[Image comparison data]
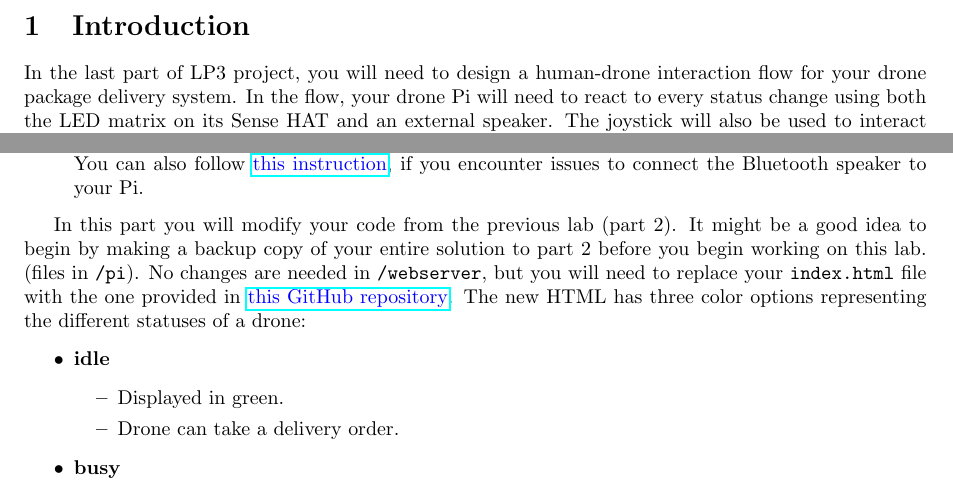
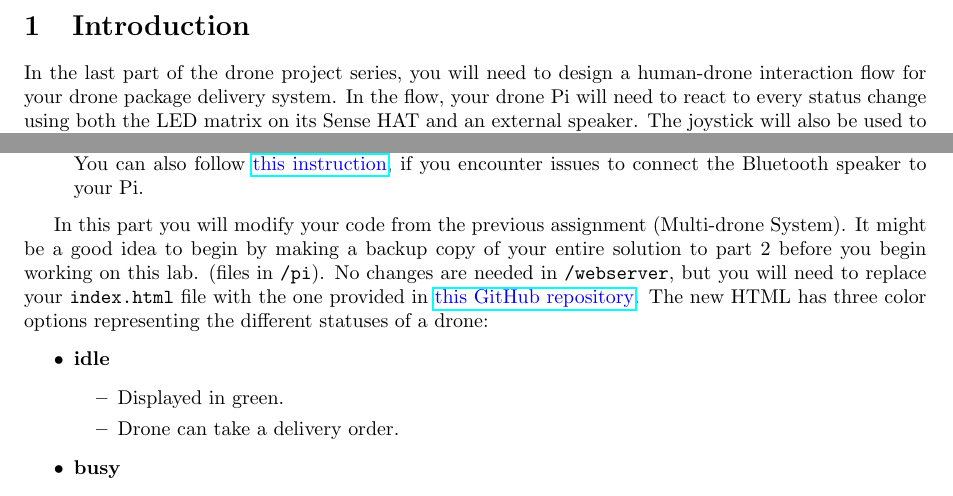
Before and after one commit to werekorren/diggen_drone_project_part_6_interaction_with_drones, a LaTeX document (rpi_mm_1.tex): two parts of page 2 of 4, joined at a grey line, cut so that both start at the same text. Compiled offline with pdfLaTeX.

Commit message:
Updated for 2024/25

```diff
--- a/rpi_mm_1.tex
+++ b/rpi_mm_1.tex
@@ -129,7 +129,7 @@
 
 
 \section{Introduction}
-In the last part of LP3 project, you will need to design a human-drone interaction flow for your drone package delivery system. In the flow, your drone Pi will need to react to every status change using both the LED matrix on its Sense HAT and an external speaker. The joystick will also be used to interact with the drone, simulating human actions such as handing over and signing for a package.
+In the last part of the drone project series, you will need to design a human-drone interaction flow for your drone package delivery system. In the flow, your drone Pi will need to react to every status change using both the LED matrix on its Sense HAT and an external speaker. The joystick will also be used to interact with the drone, simulating human actions such as handing over and signing for a package.
 
 Something you need to prepare before the lab:
 \begin{enumerate}
@@ -139,8 +139,8 @@ Something you need to prepare before the lab:
     You can also follow \textcolor{blue}{\href{https://raspberrydiy.com/connect-raspberry-pi-bluetooth-speaker/}{this instruction}}, if you encounter issues to connect the Bluetooth speaker to your Pi.
 \end{enumerate}
 
-In this part you will modify your code from the previous lab (part 2). It might be a good idea to
-begin by making a backup copy of your entire solution to part 2 before you begin working on this lab. (files in \verb!/pi!). No changes are needed in \verb!/webserver!, but you will need to replace your \verb!index.html! file with the one provided in \textcolor{blue}{\href{https://github.com/HaoruiPeng/InfoCom-LP3-Lab3}{this GitHub repository}}. The new HTML has three color options representing the different statuses of a drone:
+In this part you will modify your code from the previous assignment (Multi-drone System). It might be a good idea to
+begin by making a backup copy of your entire solution to part 2 before you begin working on this lab. (files in \verb!/pi!). No changes are needed in \verb!/webserver!, but you will need to replace your \verb!index.html! file with the one provided in \textcolor{blue}{\href{https://github.com/rogerhenriksson/InfoCom-Drone-6-Interaction_with_Drones}{this GitHub repository}}. The new HTML has three color options representing the different statuses of a drone:
 \begin{itemize}
     \item \textbf{idle}
     \begin{itemize}
```
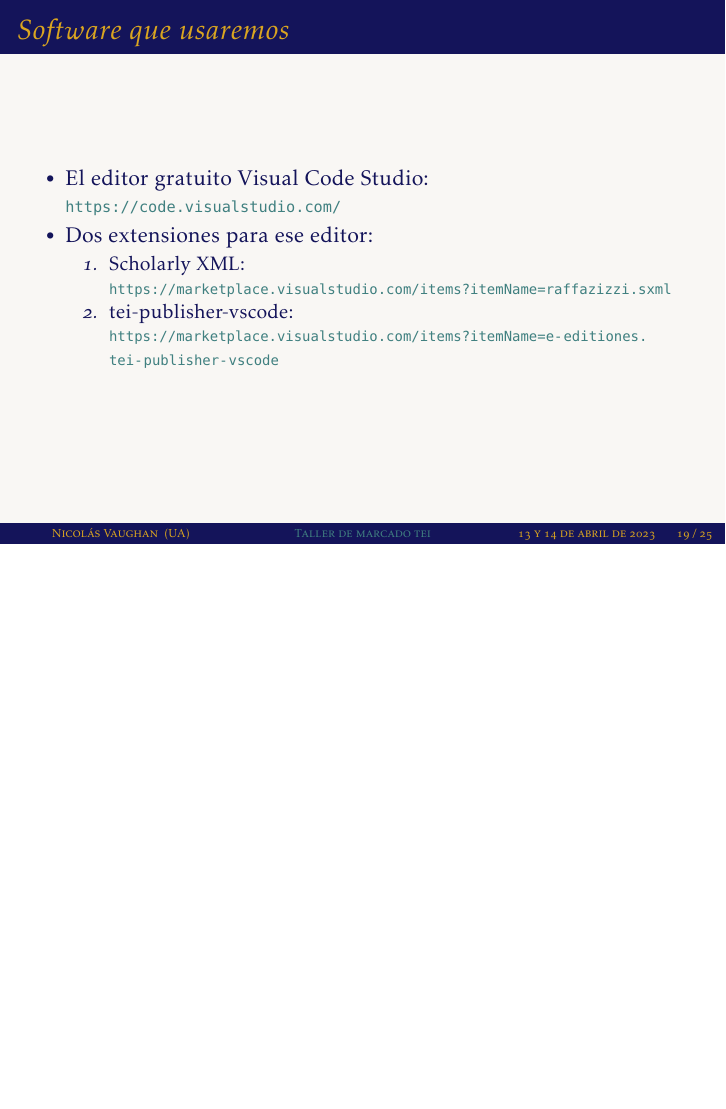
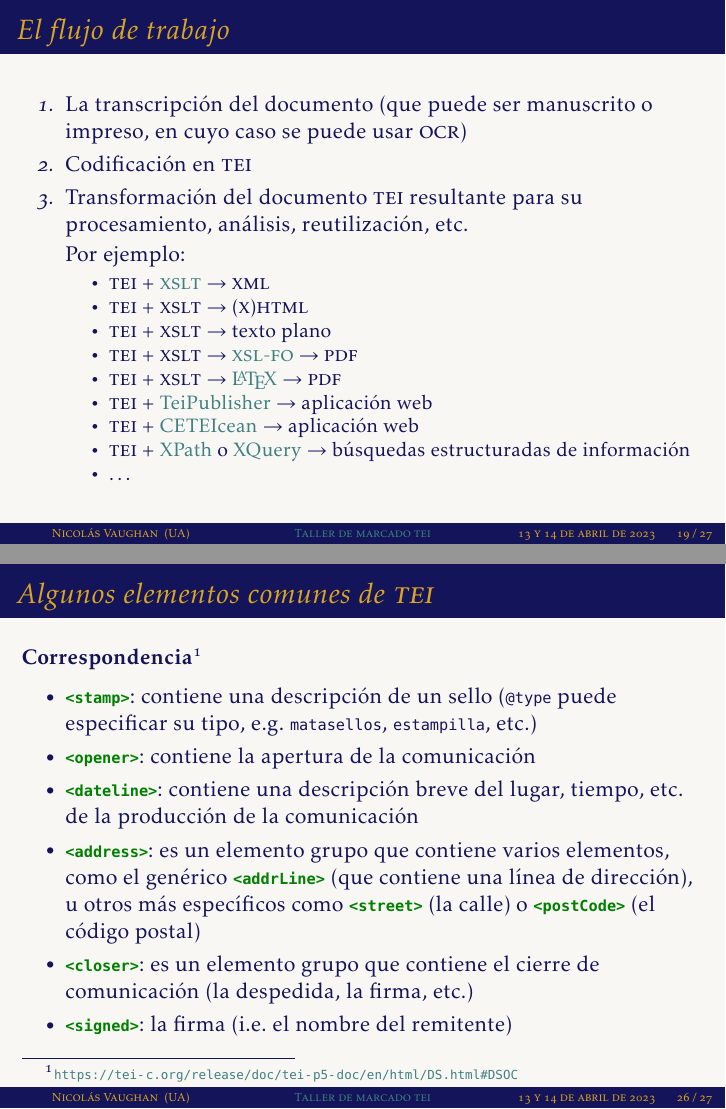
Before and after one commit to nivaca/taller-tei-2023, LaTeX slides (Taller01.tex): page 19 of 25 before the commit and pages 19 and 26 of 27 after it, the two joined at a grey line, the shorter picture padded with empty space. The pictures show the PDF file Taller01.pdf that the author committed with the source.

Commit message:
presentación

```diff
--- a/Taller01.tex
+++ b/Taller01.tex
@@ -601,6 +601,27 @@
 
 
 \begin{frame}
+  \frametitle{El flujo de trabajo}
+  \begin{enumerate}
+    \item La transcripción del documento (que puede ser manuscrito o impreso, en cuyo caso se puede usar \textsc{ocr})
+    \item Codificación en \TEI
+    \item Transformación del documento \TEI\ resultante para su procesamiento, análisis, reutilización, etc.
+    \item[] Por ejemplo:
+      \begin{itemize}
+        \item \TEI\ $+$ \href{https://www.w3.org/TR/xslt/}{\textsc{xslt}} $\rightarrow$ \XML
+        \item \TEI\ $+$ \textsc{xslt} $\rightarrow$ \textsc{(x)html}
+        \item \TEI\ $+$ \textsc{xslt} $\rightarrow$ texto plano
+        \item \TEI\ $+$ \textsc{xslt} $\rightarrow$ \href{https://www.w3.org/TR/xsl11/\#fo-section}{\textsc{xsl-fo}}  $\rightarrow$ \textsc{pdf}
+        \item \TEI\ $+$ \textsc{xslt} $\rightarrow$ \href{https://www.latex-project.org/}{\LaTeX}  $\rightarrow$ \textsc{pdf}
+        \item \TEI\ $+$ \href{https://teipublisher.com}{TeiPublisher} $\rightarrow$ aplicación web
+        \item \TEI\ $+$ \href{https://github.com/TEIC/CETEIcean}{CETEIcean} $\rightarrow$ aplicación web
+        \item \TEI\ $+$ \href{https://www.w3.org/TR/xpath-31/}{XPath} o \href{http://www.w3.org/XML/Query/}{XQuery} $\rightarrow$ búsquedas estructuradas de información
+        \item \dots
+      \end{itemize}
+  \end{enumerate}
+\end{frame}
+
+\begin{frame}
   \frametitle{Software que usaremos}
   \begin{itemize}
     \item El editor gratuito Visual Code Studio: \url{https://code.visualstudio.com/}
@@ -739,12 +760,32 @@
 \begin{frame}
   \frametitle{Algunos elementos comunes de \TEI}
 
+  \textbf{\azul{Correspondencia}}\footnote{\url{https://tei-c.org/release/doc/tei-p5-doc/en/html/DS.html\#DSOC}}
+
+  \smallskip
+
+  \begin{itemize}
+    \item \mintinline{xml}|<stamp>|: contiene una descripción de un sello (\texttt{@type} puede especificar su tipo, e.g. \texttt{matasellos}, \texttt{estampilla}, etc.)
+    \item \mintinline{xml}|<opener>|: contiene la apertura de la comunicación
+    \item \mintinline{xml}|<dateline>|: contiene una descripción breve del lugar, tiempo, etc. de la producción de la comunicación
+    \item \mintinline{xml}|<address>|: es un elemento grupo que contiene  varios elementos, como el genérico \mintinline{xml}|<addrLine>| (que contiene una línea de dirección), u otros más específicos como \mintinline{xml}|<street>| (la calle) o \mintinline{xml}|<postCode>| (el código postal)
+    \item \mintinline{xml}|<closer>|: es un elemento grupo que contiene el cierre de comunicación (la despedida, la firma, etc.)
+    \item \mintinline{xml}|<signed>|: la firma (i.e. el nombre del remitente)
+  \end{itemize}
+
+
+\end{frame}
+
+
+
+\begin{frame}
+  \frametitle{Algunos elementos comunes de \TEI}
+
   \textbf{\azul{Otros elementos}}
 
   \smallskip
 
   \begin{itemize}
-
     \item \mintinline{xml}|<pc>|: puntuación
     \item \mintinline{xml}|<g>|: caracteres y glifos
     \item \mintinline{xml}|<note>|: indica que el texto marcado es una nota (\texttt{@type} puede indicar si es marginal, a pie de página, etc.; \texttt{@place} puede indicar la ubicación: al margen, arriba, abajo, etc.)
```
Also changed, not shown: Taller01.pdf.
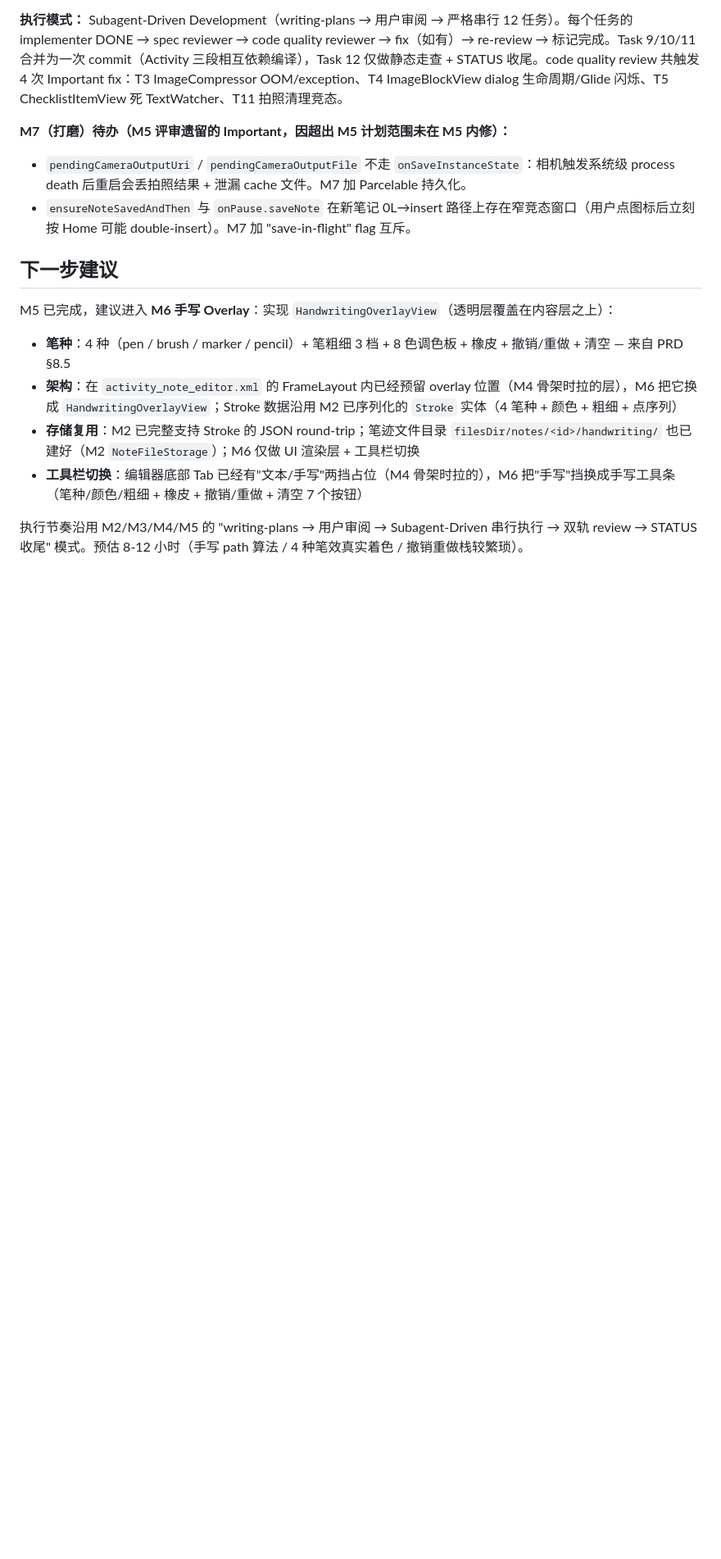
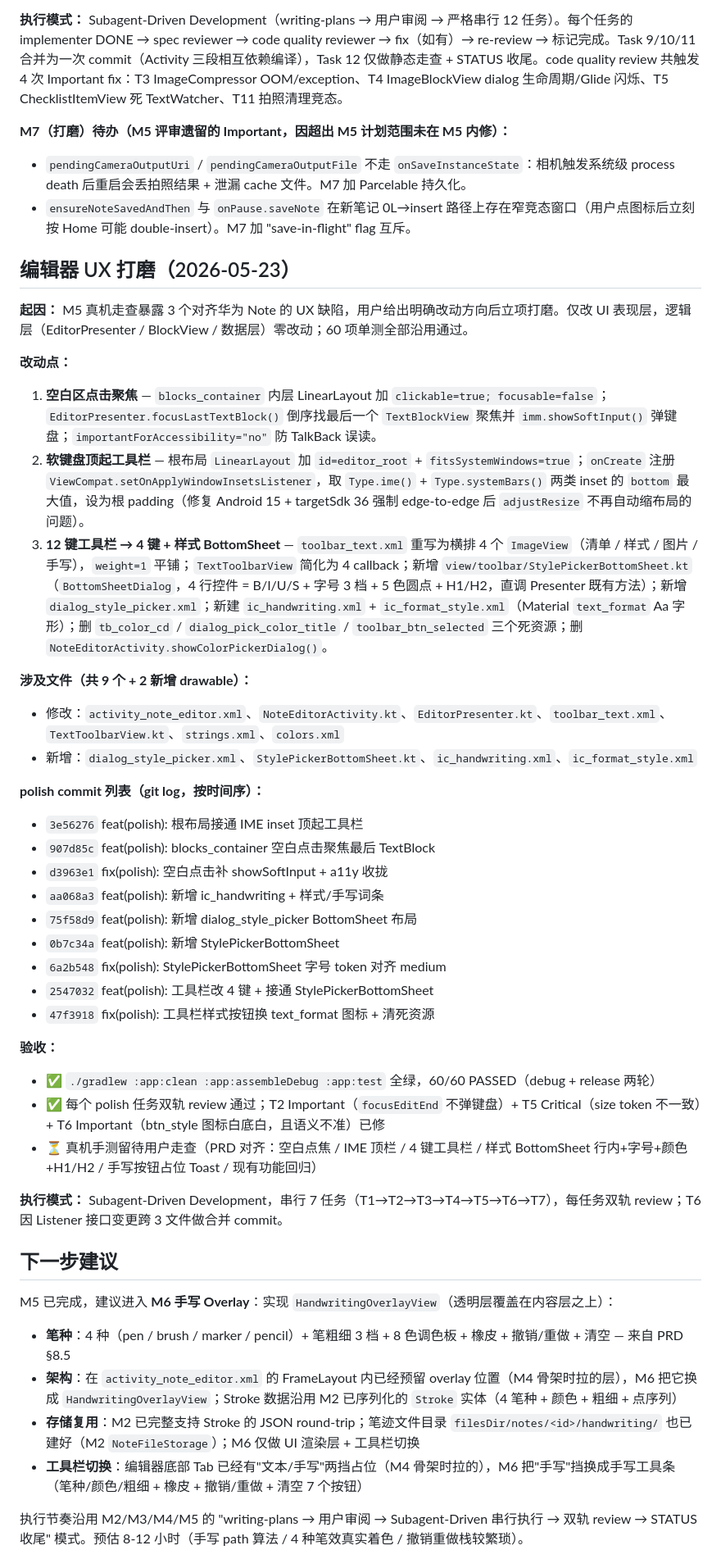
Before and after one commit to fanshanhong/QingNote, a Markdown page: docs/superpowers/STATUS.md, the part around one of its changes. Shown at 82% size. Rendered like a GitHub page; blank space fills up the shorter version.

Commit message:
docs(polish): 记录编辑器 UX 打磨完成

```diff
--- a/docs/superpowers/STATUS.md
+++ b/docs/superpowers/STATUS.md
@@ -242,6 +242,37 @@ M1 ✅ → M2 数据层 → M3 列表页
 - `pendingCameraOutputUri` / `pendingCameraOutputFile` 不走 `onSaveInstanceState`：相机触发系统级 process death 后重启会丢拍照结果 + 泄漏 cache 文件。M7 加 Parcelable 持久化。
 - `ensureNoteSavedAndThen` 与 `onPause.saveNote` 在新笔记 0L→insert 路径上存在窄竞态窗口（用户点图标后立刻按 Home 可能 double-insert）。M7 加 "save-in-flight" flag 互斥。
 
+## 编辑器 UX 打磨（2026-05-23）
+
+**起因：** M5 真机走查暴露 3 个对齐华为 Note 的 UX 缺陷，用户给出明确改动方向后立项打磨。仅改 UI 表现层，逻辑层（EditorPresenter / BlockView / 数据层）零改动；60 项单测全部沿用通过。
+
+**改动点：**
+1. **空白区点击聚焦** — `blocks_container` 内层 LinearLayout 加 `clickable=true; focusable=false`；`EditorPresenter.focusLastTextBlock()` 倒序找最后一个 `TextBlockView` 聚焦并 `imm.showSoftInput()` 弹键盘；`importantForAccessibility="no"` 防 TalkBack 误读。
+2. **软键盘顶起工具栏** — 根布局 `LinearLayout` 加 `id=editor_root` + `fitsSystemWindows=true`；`onCreate` 注册 `ViewCompat.setOnApplyWindowInsetsListener`，取 `Type.ime()` + `Type.systemBars()` 两类 inset 的 `bottom` 最大值，设为根 padding（修复 Android 15 + targetSdk 36 强制 edge-to-edge 后 `adjustResize` 不再自动缩布局的问题）。
+3. **12 键工具栏 → 4 键 + 样式 BottomSheet** — `toolbar_text.xml` 重写为横排 4 个 `ImageView`（清单 / 样式 / 图片 / 手写），`weight=1` 平铺；`TextToolbarView` 简化为 4 callback；新增 `view/toolbar/StylePickerBottomSheet.kt`（`BottomSheetDialog`，4 行控件 = B/I/U/S + 字号 3 档 + 5 色圆点 + H1/H2，直调 Presenter 既有方法）；新增 `dialog_style_picker.xml`；新建 `ic_handwriting.xml` + `ic_format_style.xml`（Material `text_format` Aa 字形）；删 `tb_color_cd` / `dialog_pick_color_title` / `toolbar_btn_selected` 三个死资源；删 `NoteEditorActivity.showColorPickerDialog()`。
+
+**涉及文件（共 9 个 + 2 新增 drawable）：**
+- 修改：`activity_note_editor.xml`、`NoteEditorActivity.kt`、`EditorPresenter.kt`、`toolbar_text.xml`、`TextToolbarView.kt`、`strings.xml`、`colors.xml`
+- 新增：`dialog_style_picker.xml`、`StylePickerBottomSheet.kt`、`ic_handwriting.xml`、`ic_format_style.xml`
+
+**polish commit 列表（git log，按时间序）：**
+- `3e56276` feat(polish): 根布局接通 IME inset 顶起工具栏
+- `907d85c` feat(polish): blocks_container 空白点击聚焦最后 TextBlock
+- `d3963e1` fix(polish): 空白点击补 showSoftInput + a11y 收拢
+- `aa068a3` feat(polish): 新增 ic_handwriting + 样式/手写词条
+- `75f58d9` feat(polish): 新增 dialog_style_picker BottomSheet 布局
+- `0b7c34a` feat(polish): 新增 StylePickerBottomSheet
+- `6a2b548` fix(polish): StylePickerBottomSheet 字号 token 对齐 medium
+- `2547032` feat(polish): 工具栏改 4 键 + 接通 StylePickerBottomSheet
+- `47f3918` fix(polish): 工具栏样式按钮换 text_format 图标 + 清死资源
+
+**验收：**
+- ✅ `./gradlew :app:clean :app:assembleDebug :app:test` 全绿，60/60 PASSED（debug + release 两轮）
+- ✅ 每个 polish 任务双轨 review 通过；T2 Important（`focusEditEnd` 不弹键盘）+ T5 Critical（size token 不一致）+ T6 Important（btn_style 图标白底白，且语义不准）已修
+- ⏳ 真机手测留待用户走查（PRD 对齐：空白点焦 / IME 顶栏 / 4 键工具栏 / 样式 BottomSheet 行内+字号+颜色+H1/H2 / 手写按钮占位 Toast / 现有功能回归）
+
+**执行模式：** Subagent-Driven Development，串行 7 任务（T1→T2→T3→T4→T5→T6→T7），每任务双轨 review；T6 因 Listener 接口变更跨 3 文件做合并 commit。
+
 ## 下一步建议
 
 M5 已完成，建议进入 **M6 手写 Overlay**：实现 `HandwritingOverlayView`（透明层覆盖在内容层之上）：
```
Also changed, not shown: other parts of docs/superpowers/STATUS.md (+1 -1 lines).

### ABOUT THIS TASK
List all lines from the entries that include the word "itemize".

### TASK ANSWER
 \begin{itemize}
     \begin{itemize}
+      \begin{itemize}
+      \end{itemize}
   \begin{itemize}
+  \begin{itemize}
+  \end{itemize}
   \begin{itemize}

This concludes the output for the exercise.